Please set down the entries below once more, exactly.

Records drawn from a dataset
※ ※ ※

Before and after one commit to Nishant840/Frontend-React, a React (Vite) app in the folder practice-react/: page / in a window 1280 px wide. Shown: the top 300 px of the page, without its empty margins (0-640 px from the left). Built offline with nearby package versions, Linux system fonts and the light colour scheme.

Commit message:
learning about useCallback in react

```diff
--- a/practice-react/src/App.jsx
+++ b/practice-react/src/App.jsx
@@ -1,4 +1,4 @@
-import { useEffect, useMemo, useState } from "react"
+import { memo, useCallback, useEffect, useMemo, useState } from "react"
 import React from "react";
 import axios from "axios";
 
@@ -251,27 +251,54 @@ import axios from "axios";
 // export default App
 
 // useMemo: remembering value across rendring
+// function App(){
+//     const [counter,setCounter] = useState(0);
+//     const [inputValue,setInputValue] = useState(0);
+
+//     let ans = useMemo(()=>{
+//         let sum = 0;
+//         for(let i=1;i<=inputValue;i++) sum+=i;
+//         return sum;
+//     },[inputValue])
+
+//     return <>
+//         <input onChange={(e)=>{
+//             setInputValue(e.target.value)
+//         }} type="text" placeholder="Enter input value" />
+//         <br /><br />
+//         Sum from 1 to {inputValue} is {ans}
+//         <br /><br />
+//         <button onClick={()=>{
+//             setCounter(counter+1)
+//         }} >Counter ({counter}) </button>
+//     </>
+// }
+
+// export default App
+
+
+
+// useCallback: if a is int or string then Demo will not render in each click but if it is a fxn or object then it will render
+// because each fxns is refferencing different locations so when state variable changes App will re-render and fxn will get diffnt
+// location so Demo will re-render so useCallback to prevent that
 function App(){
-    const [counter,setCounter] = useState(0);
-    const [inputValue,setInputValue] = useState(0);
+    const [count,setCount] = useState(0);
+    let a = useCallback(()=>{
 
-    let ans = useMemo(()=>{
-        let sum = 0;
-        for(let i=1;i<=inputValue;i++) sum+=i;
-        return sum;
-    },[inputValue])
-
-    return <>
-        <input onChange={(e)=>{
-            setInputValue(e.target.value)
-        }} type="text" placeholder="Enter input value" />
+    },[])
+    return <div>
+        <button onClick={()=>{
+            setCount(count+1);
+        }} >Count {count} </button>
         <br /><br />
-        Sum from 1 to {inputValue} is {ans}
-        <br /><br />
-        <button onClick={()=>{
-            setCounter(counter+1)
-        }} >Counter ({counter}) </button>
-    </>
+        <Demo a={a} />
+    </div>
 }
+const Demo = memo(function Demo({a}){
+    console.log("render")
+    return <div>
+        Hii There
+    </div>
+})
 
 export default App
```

※ ※ ※

| WRITTEN RESPONSE |
Before and after one commit to Nishant840/Frontend-React, a React (Vite) app in the folder practice-react/: page / in a window 1280 px wide. Shown: the top 300 px of the page, without its empty margins (0-640 px from the left). Built offline with nearby package versions, Linux system fonts and the light colour scheme.

Commit message:
learning about useCallback in react

```diff
--- a/practice-react/src/App.jsx
+++ b/practice-react/src/App.jsx
@@ -1,4 +1,4 @@
-import { useEffect, useMemo, useState } from "react"
+import { memo, useCallback, useEffect, useMemo, useState } from "react"
 import React from "react";
 import axios from "axios";
 
@@ -251,27 +251,54 @@ import axios from "axios";
 // export default App
 
 // useMemo: remembering value across rendring
+// function App(){
+//     const [counter,setCounter] = useState(0);
+//     const [inputValue,setInputValue] = useState(0);
+
+//     let ans = useMemo(()=>{
+//         let sum = 0;
+//         for(let i=1;i<=inputValue;i++) sum+=i;
+//         return sum;
+//     },[inputValue])
+
+//     return <>
+//         <input onChange={(e)=>{
+//             setInputValue(e.target.value)
+//         }} type="text" placeholder="Enter input value" />
+//         <br /><br />
+//         Sum from 1 to {inputValue} is {ans}
+//         <br /><br />
+//         <button onClick={()=>{
+//             setCounter(counter+1)
+//         }} >Counter ({counter}) </button>
+//     </>
+// }
+
+// export default App
+
+
+
+// useCallback: if a is int or string then Demo will not render in each click but if it is a fxn or object then it will render
+// because each fxns is refferencing different locations so when state variable changes App will re-render and fxn will get diffnt
+// location so Demo will re-render so useCallback to prevent that
 function App(){
-    const [counter,setCounter] = useState(0);
-    const [inputValue,setInputValue] = useState(0);
+    const [count,setCount] = useState(0);
+    let a = useCallback(()=>{
 
-    let ans = useMemo(()=>{
-        let sum = 0;
-        for(let i=1;i<=inputValue;i++) sum+=i;
-        return sum;
-    },[inputValue])
-
-    return <>
-        <input onChange={(e)=>{
-            setInputValue(e.target.value)
-        }} type="text" placeholder="Enter input value" />
+    },[])
+    return <div>
+        <button onClick={()=>{
+            setCount(count+1);
+        }} >Count {count} </button>
         <br /><br />
-        Sum from 1 to {inputValue} is {ans}
-        <br /><br />
-        <button onClick={()=>{
-            setCounter(counter+1)
-        }} >Counter ({counter}) </button>
-    </>
+        <Demo a={a} />
+    </div>
 }
+const Demo = memo(function Demo({a}){
+    console.log("render")
+    return <div>
+        Hii There
+    </div>
+})
 
 export default App
```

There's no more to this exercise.